Luckily, the BBC took a stand against climate change deniers: reporters and producers were told to stop giving airtime to people wanting to spew lies against proven climate science. Bill Nye, a scientist and educator who stands up to the climate change deniers' war on facts, welcomes the BBC’s commitment to report responsibly. In the below interview clip with Big Think, Nye discusses his famous debate with climate change denier Congresswoman Marsha Blackburn of Tennessee who raised around $200,000 from the oil and gas industry in her campaign for re-election.

Nye explains why the rest of media must follow the BBC’s lead on banning deniers and instead focus on solutions to climate change:

It's not that the world hasn't had more carbon dioxide, it's not the world hasn't been warmer.  The problem is the speed at which things are changing.  We are inducing a sixth mass extinction event kind of by accident and we don't want to be the extinctee, if I may coin this noun.  So, I mean as far as Miss Blackburn, sounded like she had been coached on denial bullet points or talking points.  And I very much enjoy taking those people on, but meanwhile it breaks my heart because we got work to do.  And the fossil fuel industry has really gotten in their ears and it's really troublesome.  We're the world's most technically advanced country, or if the U.S. isn't the most technically advanced it's certainly in the top ten.  I mean you could say Japan, New Zealand are very sophisticated societies.  But the U.S. is where iPhone's are invented, what have you, the Internet; it's still a significant place.

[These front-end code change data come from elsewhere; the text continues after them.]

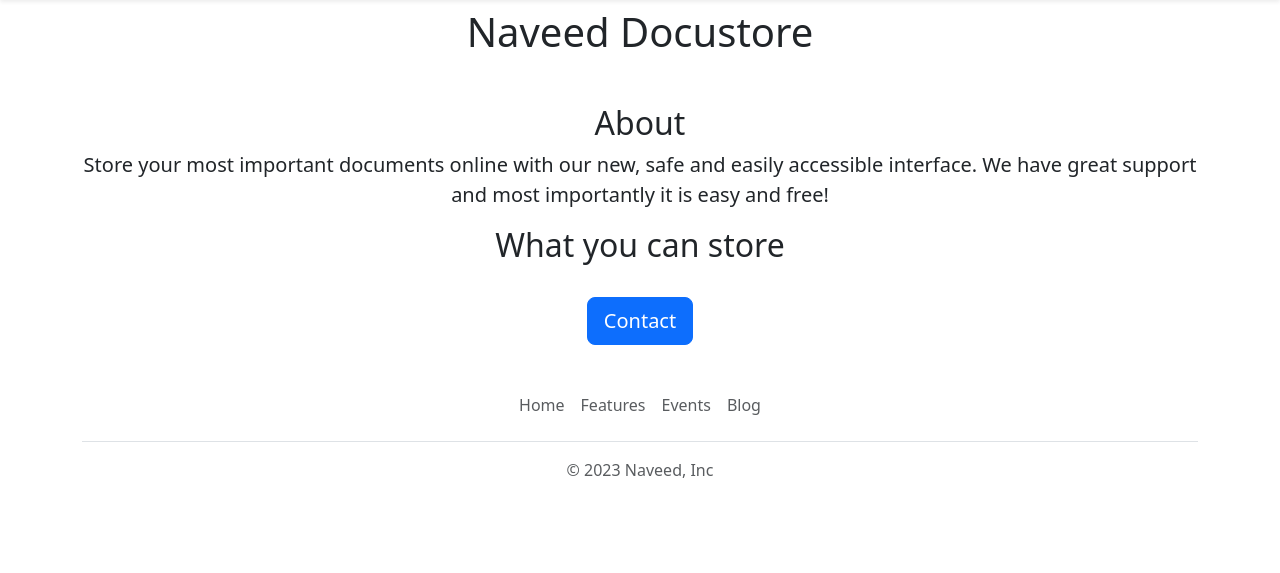
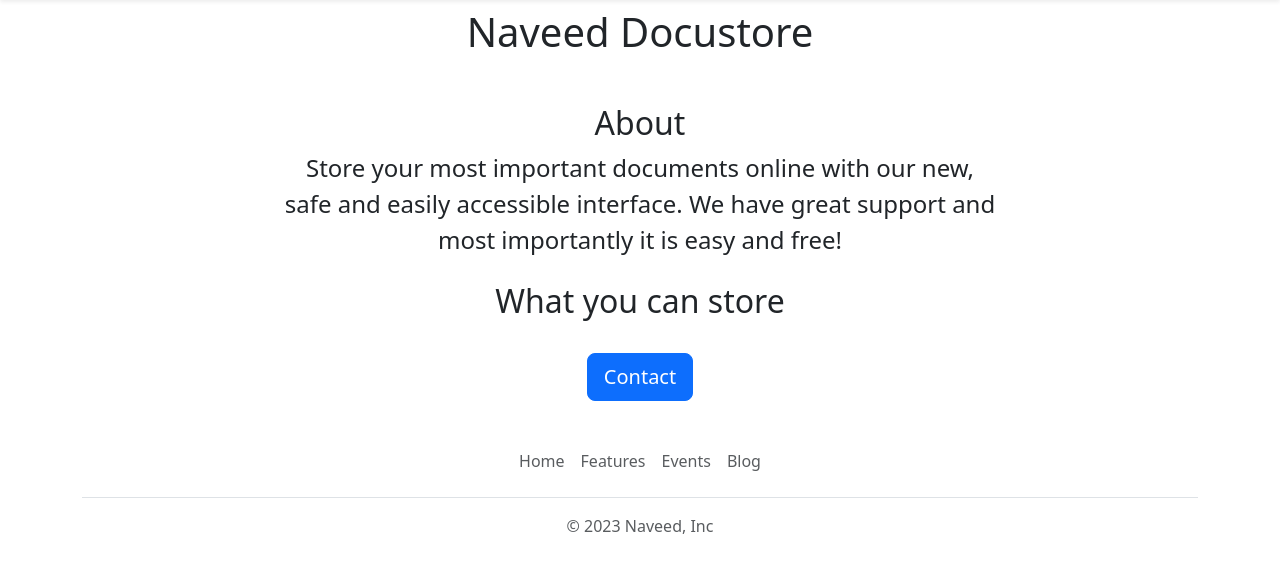
Before and after one commit to captainawesome78/naveed-documentstore-website, a Flask app: template templates/home.html in a window 1280 px wide. Shown: the part 56-629 px from the top of the page. Run offline with Flask 3, Linux system fonts and the light colour scheme; the template is opened without the code that fills it, so the values that code supplies are empty.

Commit message:
changed the About section write up font size and section width

```diff
--- a/app.py
+++ b/app.py
@@ -49,6 +49,7 @@ def show_upload(id):
     return render_template('uploadpage.html', upload=upload)
 
 
+
 @app.route("/upload/<int:id>/apply", methods=['post'])
 def apply_to_uplaod(id):
   data = request.form
--- a/templates/application_form.html
+++ b/templates/application_form.html
@@ -2,12 +2,12 @@
 <form action="/upload/{{upload['id']}}/apply" method= "post">
   <div class = "mb-0">
   <label> Full Name</label><br>
-  <input type="text" name="full_name" placeholder="Peter Parker">
+  <input type="text" required name="full_name" placeholder="Peter Parker">
   </div>
 
   <div class = "mb-0">
   <br><label> Email</label><br>
-  <input type="text" name="email" placeholder="peterparker@gmail.com">
+  <input type="email" required name="email" placeholder="peterparker@gmail.com">
   </div>
 
   <div class = "mb-0">
--- a/templates/home.html
+++ b/templates/home.html
@@ -12,8 +12,13 @@
       <h1 class= "text-center mt-2 mb-4"> Naveed Docustore </h1 >
       <img class="img-fluid" id="banner" scr="https://naveed-documentstore-website.captainawesome7.repl.co/static/banner.jpeg">
       <h2 class= "text-center">About</h2>
-      <p class="text-center lead" >Store your most important documents online with our new, safe and easily accessible interface. We have great support and most importantly it is easy and free!
-      </p>
+      <div class="container">
+        <div class="row justify-content-center">
+          <div class="col-md-8 text-center">
+            <p class="lead" style="font-size: 1.5rem;">Store your most important documents online with our new, safe and easily accessible interface. We have great support and most importantly it is easy and free!</p>
+            </div>
+          </div>
+        </div>
       <h2 class= "text-center mt-2">What you can store</h2>
       <div>
         {% for upload in uploads %}
```
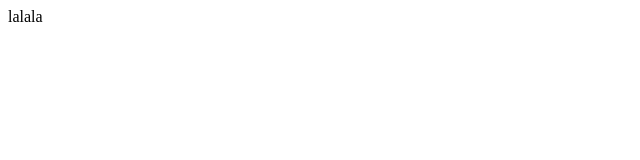
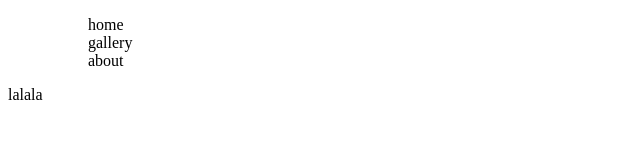
Before and after one commit to Olga-Klijn/first_project, a plain HTML site: page index.html in a window 1280 px wide. Shown: the whole page, without its empty margins (0-640 px from the left). Drawn offline with Linux system fonts and the light colour scheme.

Commit message:
header modified

```diff
--- a/index.html
+++ b/index.html
@@ -1,13 +1,25 @@
 <!DOCTYPE html>
 <html lang="en">
-<head>
-    <meta charset="UTF-8">
-    <meta name="viewport" content="width=device-width, initial-scale=1.0">
+  <head>
+    <meta charset="UTF-8" />
+    <meta name="viewport" content="width=device-width, initial-scale=1.0" />
     <title>github trial</title>
-</head>
-<body>
-    <header></header>
+  </head>
+  <body>
+    <header>
+      <ul>
+        <ol>
+          home
+        </ol>
+        <ol>
+          gallery
+        </ol>
+        <ol>
+          about
+        </ol>
+      </ul>
+    </header>
     <section>lalala</section>
     <footer></footer>
-</body>
+  </body>
 </html>
```
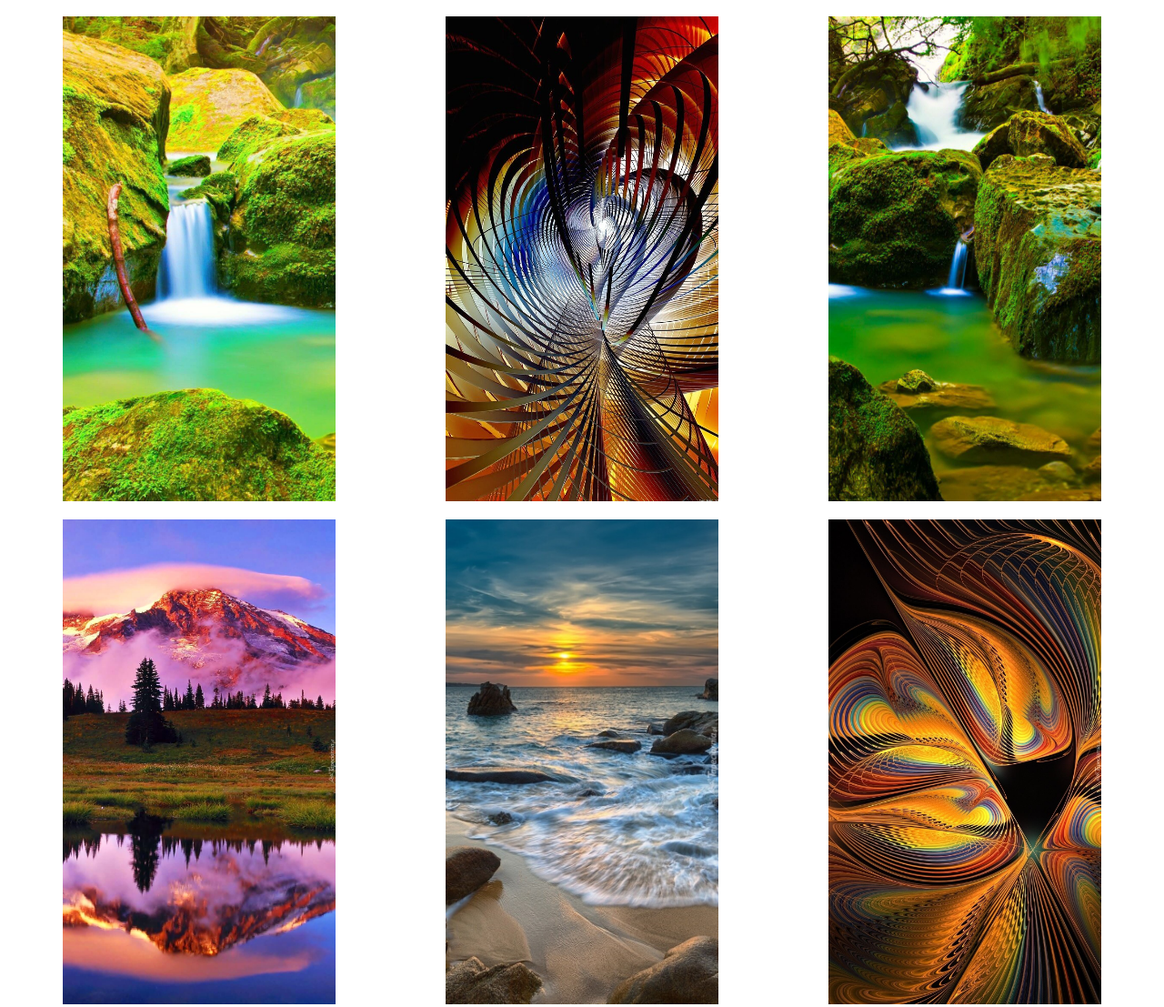
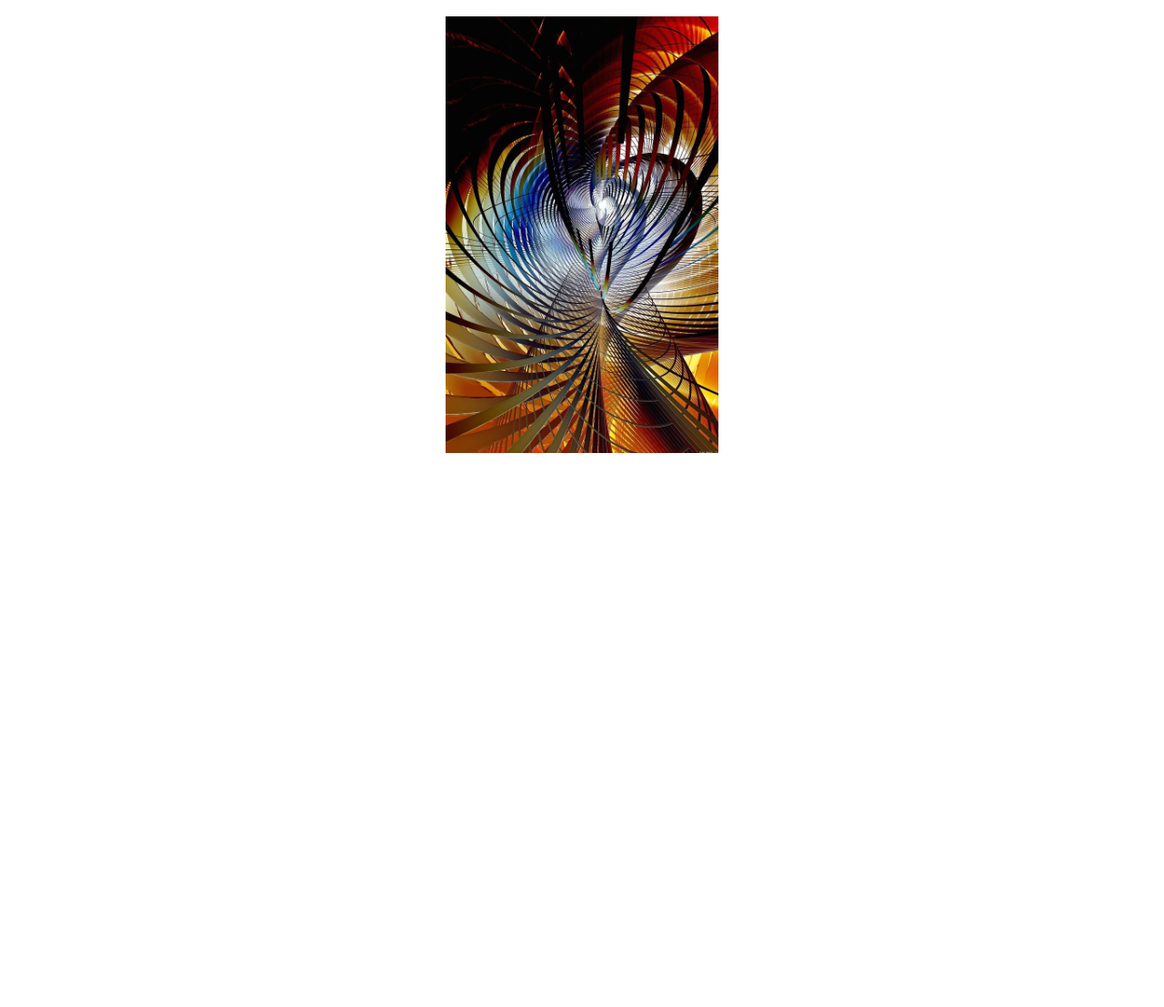
Before and after one commit to Bart-urs/RichMedia-slider-app, a plain HTML site: page index.html in a window 1280 px wide. Shown: the whole page at 91% size. After the commit the page ends 800 px from the top, so only its background shows below. Drawn offline with Linux system fonts and the light colour scheme.

Commit message:
Naprawiono błąd z nasłuchiwaniem zdarzeń w galerii

```diff
--- a/index.html
+++ b/index.html
@@ -8,12 +8,12 @@
 </head>
 <body>
     <div class="galeria">
-        <img src="./images/1.jpg">
-        <img src="./images/2.jpg">
-        <img src="./images/3.jpg">
-        <img src="./images/4.jpg">
-        <img src="./images/5.jpg">
-        <img src="./images/6.jpg">
+        <img src="./images/1.jpg" class="slide">
+        <img src="./images/2.jpg" class="slide">
+        <img src="./images/3.jpg" class="slide">
+        <img src="./images/4.jpg" class="slide">
+        <img src="./images/5.jpg" class="slide">
+        <img src="./images/6.jpg" class="slide">
 
 
     </div>
--- a/script.js
+++ b/script.js
@@ -0,0 +1,54 @@
+window.onload = function() {
+    var images = document.querySelectorAll('.galeria img');
+    images.forEach(function(img) {
+        img.addEventListener('click', function(event) {
+            event.target.style.transform = 'scale(1.5)';
+        });
+
+        img.addEventListener('mouseout', function(event) {
+            event.target.style.transform = 'scale(1)';
+        });
+    });
+
+    let index = 0;
+    const slides = document.querySelectorAll('.slide');
+
+    function nextSlide() {
+        slides[index].classList.remove('active');
+        index = (index + 1) % slides.length; // Wraca do pierwszego slajdu po ostatnim
+        slides[index].classList.add('active');
+    }
+
+    function prevSlide() {
+        slides[index].classList.remove('active');
+        index = (index - 1 + slides.length) % slides.length; // Wraca do ostatniego slajdu po pierwszym
+        slides[index].classList.add('active');
+    }
+
+    // Przewijanie slajdów co 3 sekundy
+    setInterval(nextSlide, 3000);
+
+    let startX;
+    let endX;
+    const slider = document.querySelector('.galeria');
+
+    // Nasłuchiwanie na zdarzenie dotknięcia
+    slider.addEventListener('touchstart', function(e) {
+        startX = e.touches[0].clientX;
+    });
+
+    // Nasłuchiwanie na zdarzenie przeciągnięcia
+    slider.addEventListener('touchmove', function(e) {
+        endX = e.touches[0].clientX;
+    });
+
+    // Nasłuchiwanie na zdarzenie zakończenia dotyku
+    slider.addEventListener('touchend', function() {
+        let threshold = 100; // minimalna odległość przeciągnięcia, aby wywołać przewijanie
+        if (startX - endX > threshold) {
+            nextSlide(); // przewijanie w prawo
+        } else if (endX - startX > threshold) {
+            prevSlide(); // przewijanie w lewo
+        }
+    });
+};
--- a/styles.css
+++ b/styles.css
@@ -12,3 +12,23 @@
 .galeria img:hover {
     transform: scale(1.1);
 }
+
+#slider {
+    overflow: hidden;
+}
+
+.slide {
+    width: 100%;
+    display: none;
+}
+
+.slide.active {
+    display: block;
+}
+
+@media (max-width: 600px) {
+    .galeria {
+        flex-direction: column;
+        align-items: center;
+    }
+}
```
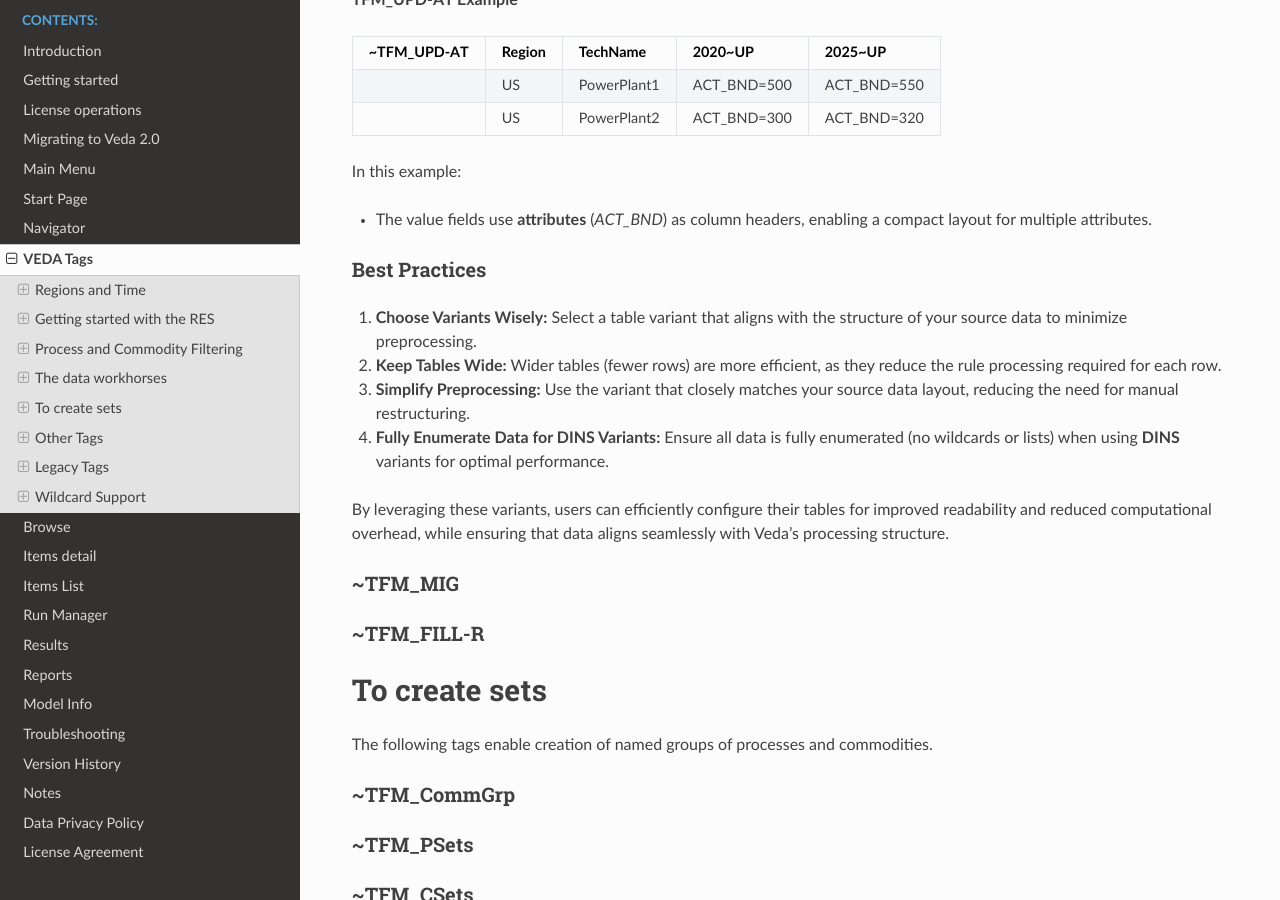
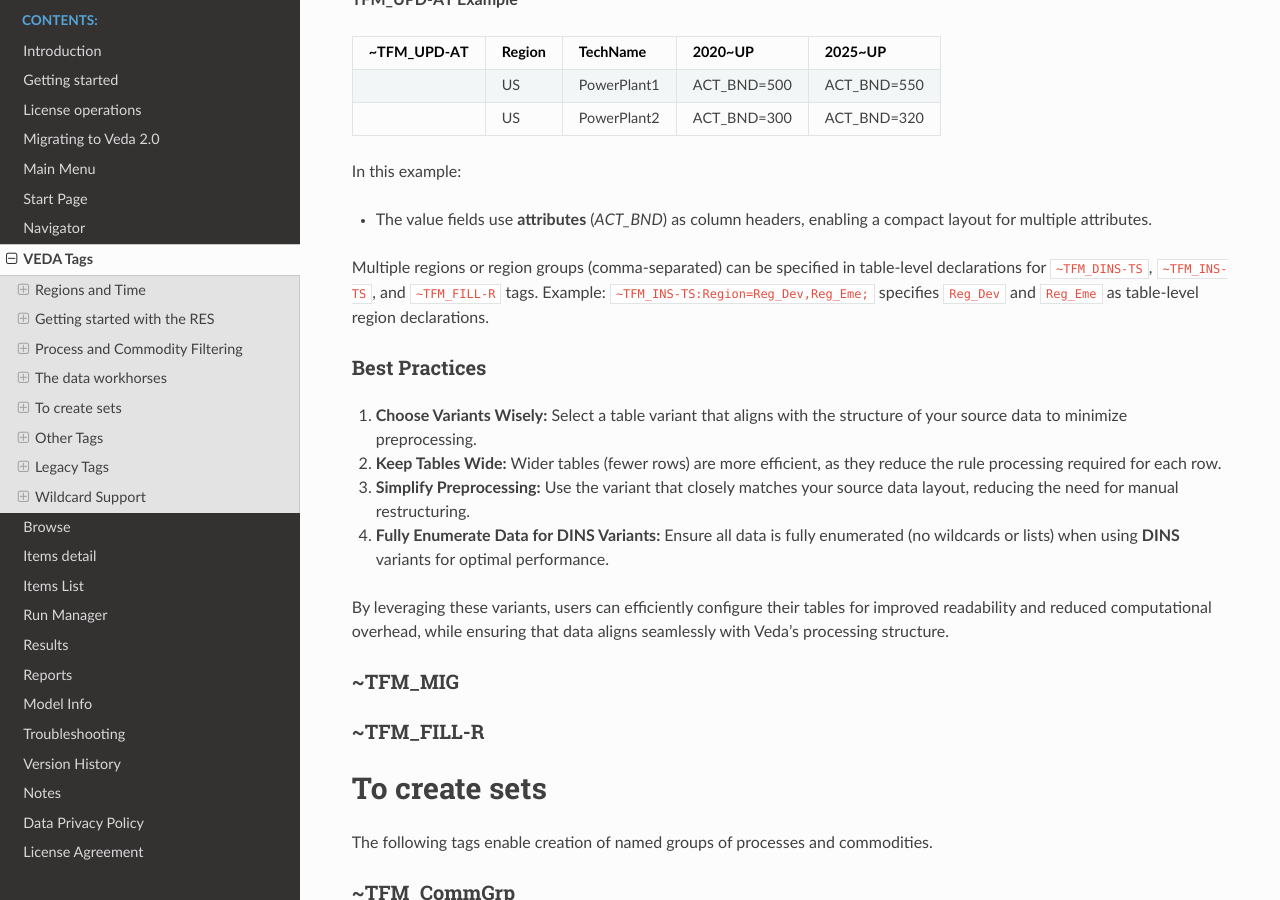
Before and after one commit to kanors-emr/Veda-documentation, a Sphinx documentation site: the page built from docs/source/pages/VedaTags.rst, in a window 1280 px wide and 900 px high, scrolled down 20333 px. Built offline with Sphinx 7.4.7 and the Read the Docs theme 3.1.0, drawn with Linux system fonts in a browser that asks for light colours.

Commit message:
Multiple region groups (comma-separated) in table-level declarations

```diff
--- a/docs/source/pages/VedaTags.rst
+++ b/docs/source/pages/VedaTags.rst
@@ -994,11 +994,11 @@ By understanding the distinct roles and advantages of each table type, users can
     ### ~TFM_UPD Variants
     The **~TFM_UPD** variants allow update tables to organize value fields differently. The supported variants include:
 
-- **TFM_UPD-AT:**
-  The value fields use **attributes** as column headers.
+    - **TFM_UPD-AT:**
+      The value fields use **attributes** as column headers.
 
-- **TFM_UPD-TS:**
-  The value fields use **years** as column headers.
+    - **TFM_UPD-TS:**
+      The value fields use **years** as column headers.
 
 Example Table Layouts
 ^^^^^^^^^^^^^^^^^^^^^
@@ -1057,6 +1057,10 @@ In this example:
 In this example:
 
 - The value fields use **attributes** (`ACT_BND`) as column headers, enabling a compact layout for multiple attributes.
+
+Multiple regions or region groups (comma-separated) can be specified in table-level declarations for ``~TFM_DINS-TS``, ``~TFM_INS-TS``, and ``~TFM_FILL-R`` tags.
+Example:
+``~TFM_INS-TS:Region=Reg_Dev,Reg_Eme;`` specifies ``Reg_Dev`` and ``Reg_Eme`` as table-level region declarations.
 
 
 Best Practices
```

And so to have a generation of science students being brought up without awareness of climate change is just a formula for disaster. 

For more on Nye’s discussion on why we must put facts before politics and special interest groups and instead focus on diffusing the ticking time bomb humans created, watch this clip from Big Think's interview:

How New York's largest hospital system is predicting COVID-19 spikes

Northwell Health is using insights from website traffic to forecast COVID-19 hospitalizations two weeks in the future.

Credit: Getty Images
Sponsored by Northwell Health
  • The machine-learning algorithm works by analyzing the online behavior of visitors to the Northwell Health website and comparing that data to future COVID-19 hospitalizations.
  • The tool, which uses anonymized data, has so far predicted hospitalizations with an accuracy rate of 80 percent.
  • Machine-learning tools are helping health-care professionals worldwide better constrain and treat COVID-19.
Keep reading Show less

Designer uses AI to bring 54 Roman emperors to life

It's hard to stop looking back and forth between these faces and the busts they came from.

Meet Emperors Augustus, left, and Maximinus Thrax, right

Credit: Daniel Voshart
Technology & Innovation
  • A quarantine project gone wild produces the possibly realistic faces of ancient Roman rulers.
  • A designer worked with a machine learning app to produce the images.
  • It's impossible to know if they're accurate, but they sure look plausible.
Keep reading Show less

Dark matter axions possibly found near Magnificent 7 neutron stars

A new study proposes mysterious axions may be found in X-rays coming from a cluster of neutron stars.

A rendering of the XMM-Newton (X-ray multi-mirror mission) space telescope.

Credit: D. Ducros; ESA/XMM-Newton, CC BY-SA 3.0 IGO
Surprising Science
  • A study led by Berkeley Lab suggests axions may be present near neutron stars known as the Magnificent Seven.
  • The axions, theorized fundamental particles, could be found in the high-energy X-rays emitted from the stars.
  • Axions have yet to be observed directly and may be responsible for the elusive dark matter.
  • Keep reading Show less

    Put on a happy face? “Deep acting” associated with improved work life

    New research suggests you can't fake your emotional state to improve your work life — you have to feel it.

    Credit: Columbia Pictures
    Personal Growth
  • Deep acting is the work strategy of regulating your emotions to match a desired state.
  • New research suggests that deep acting reduces fatigue, improves trust, and advances goal progress over other regulation strategies.
  • Further research suggests learning to attune our emotions for deep acting is a beneficial work-life strategy.
  • Keep reading Show less
    Surprising Science

    World's oldest work of art found in a hidden Indonesian valley

    Archaeologists discover a cave painting of a wild pig that is now the world's oldest dated work of representational art.

    Scroll down to load more…
    Quantcast